Eye For Film >> Movies >> A Few Kilos Of Dates For A Funeral (2006) Film Review
A Few Kilos Of Dates For A Funeral
Reviewed by: Susanna Krawczyk
A film with a title as perplexing as itself, A Few Kilos OF Dates For A Funeral could be called a love story, but it is not so easily pigeonholed. Three lonely men, two of whom run a petrol-station on a little-used road, the third of whom is a postman whose greatest wish is for a motorbike to replace his decrepit bicycle, deal with not so much romance as the pretence of romance, wishful thinking to such a degree that it is almost made reality. One appears to manage it, but he has achieved his goals by living through another, stealing another’s words as his own.
This is a film about relationships: the ways in which human beings drive each other crazy and the ways in which we struggle to find comfort for ourselves and those we care about. It is also about the ways in which we deceive ourselves, persuade ourselves that everything will be all right if we can just find that one special person to love and our lives will be better and our problems will be over.
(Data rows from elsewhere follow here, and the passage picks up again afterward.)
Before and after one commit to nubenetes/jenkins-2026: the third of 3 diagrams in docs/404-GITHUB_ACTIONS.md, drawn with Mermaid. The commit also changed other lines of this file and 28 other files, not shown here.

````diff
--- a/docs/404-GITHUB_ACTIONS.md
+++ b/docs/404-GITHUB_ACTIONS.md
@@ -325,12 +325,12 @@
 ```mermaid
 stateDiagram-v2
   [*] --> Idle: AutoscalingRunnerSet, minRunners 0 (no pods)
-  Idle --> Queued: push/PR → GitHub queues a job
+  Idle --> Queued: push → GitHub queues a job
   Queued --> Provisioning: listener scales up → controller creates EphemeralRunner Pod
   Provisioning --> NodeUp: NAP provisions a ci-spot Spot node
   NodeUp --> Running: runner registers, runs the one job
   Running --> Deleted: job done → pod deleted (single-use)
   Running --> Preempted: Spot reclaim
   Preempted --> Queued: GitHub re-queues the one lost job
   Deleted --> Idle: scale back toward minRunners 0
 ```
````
It is also about disappointments and the depressing frequency with which life presents us with them.
The bleak setting of the Iranian desert seems to represent the characters’ emotional as well as physical isolation. Sadry’s constant prayers for snow (in order that might he keep secret the one thing keeping him going in life) are effectively prayers for continuing isolation as the snow fences him in and prevents the few customers he would have had from attempting the drive in the first place.
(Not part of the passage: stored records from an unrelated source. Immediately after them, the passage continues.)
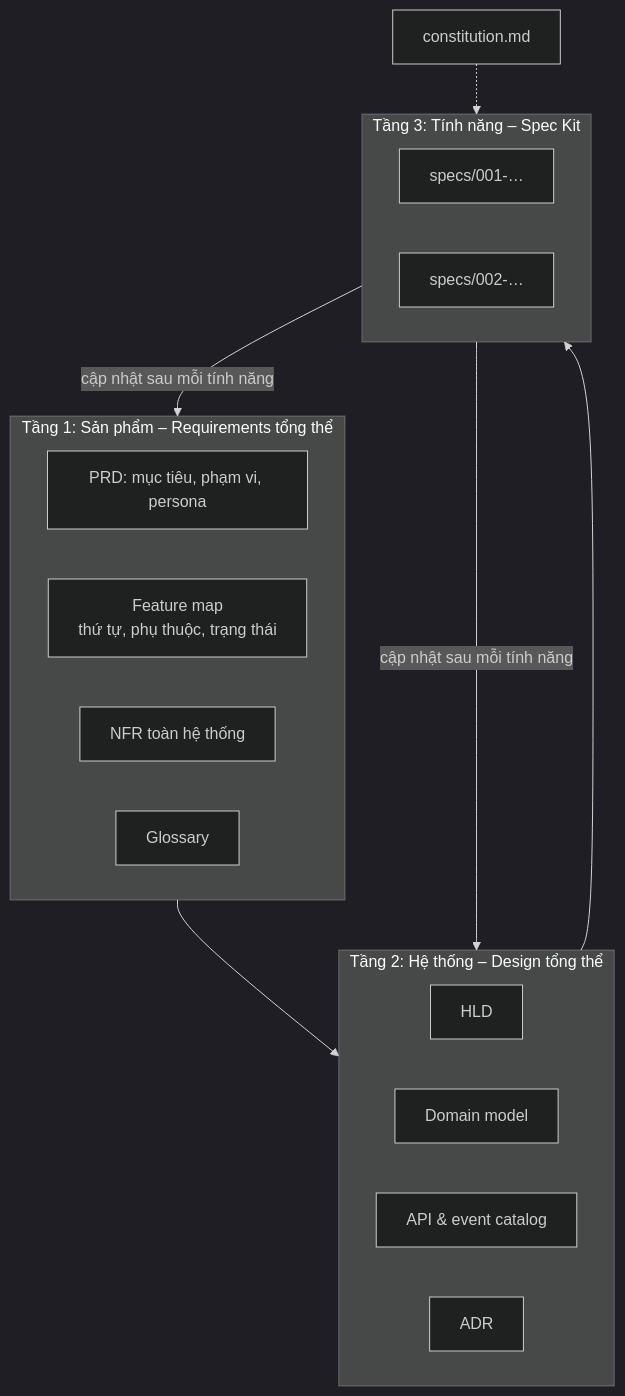
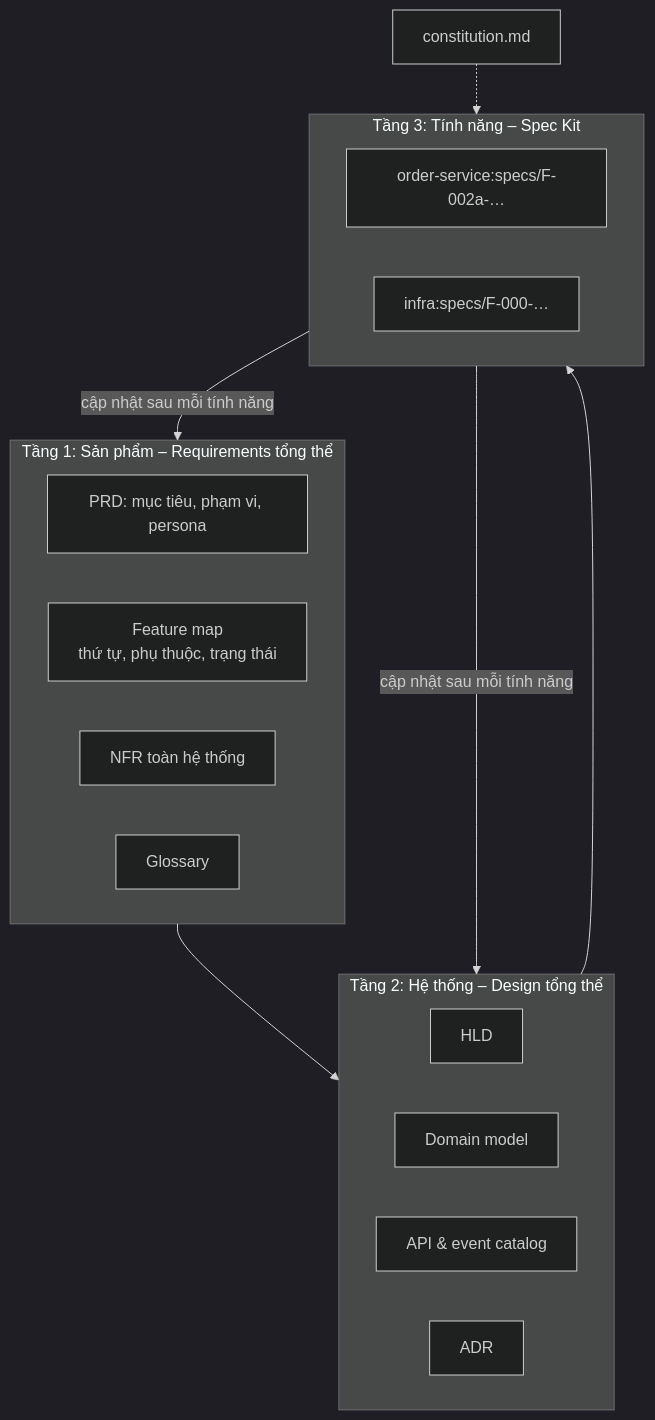
One commit to mrvntech/self-study changed the diagram in speckit-big-picture.md. Above: the diagram before and after it, drawn with Mermaid (dark theme). The commit also changed other lines of this file and 6 other files, not shown here.

````diff
--- a/speckit-big-picture.md
+++ b/speckit-big-picture.md
@@ -19,24 +19,24 @@
 ```mermaid
 flowchart TB
     subgraph L1[Tầng 1: Sản phẩm – Requirements tổng thể]
         PRD[PRD: mục tiêu, phạm vi, persona]
         MAP[Feature map<br/>thứ tự, phụ thuộc, trạng thái]
         NFR[NFR toàn hệ thống]
         GLO[Glossary]
     end
     subgraph L2[Tầng 2: Hệ thống – Design tổng thể]
         HLD[HLD]
         DOM[Domain model]
         API[API & event catalog]
         ADR[ADR]
     end
     subgraph L3[Tầng 3: Tính năng – Spec Kit]
-        F1[specs/001-…]
-        F2[specs/002-…]
+        F1[order-service:specs/F-002a-…]
+        F2[infra:specs/F-000-…]
     end
     CON[constitution.md]
     L1 --> L2 --> L3
     CON -.-> L3
     L3 -- cập nhật sau mỗi tính năng --> L1
     L3 -- cập nhật sau mỗi tính năng --> L2
 ```
````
Throughout all this there is a vein of deepest black comedy, from the mild slapstick interactions between Sadry and his eager-to-please lovesick assistant to the absurdities that occur between the generations when living space is cramped. Human beings are as absurd as we are tragic, and this film knows it.Reviewed on: 07 Sep 2006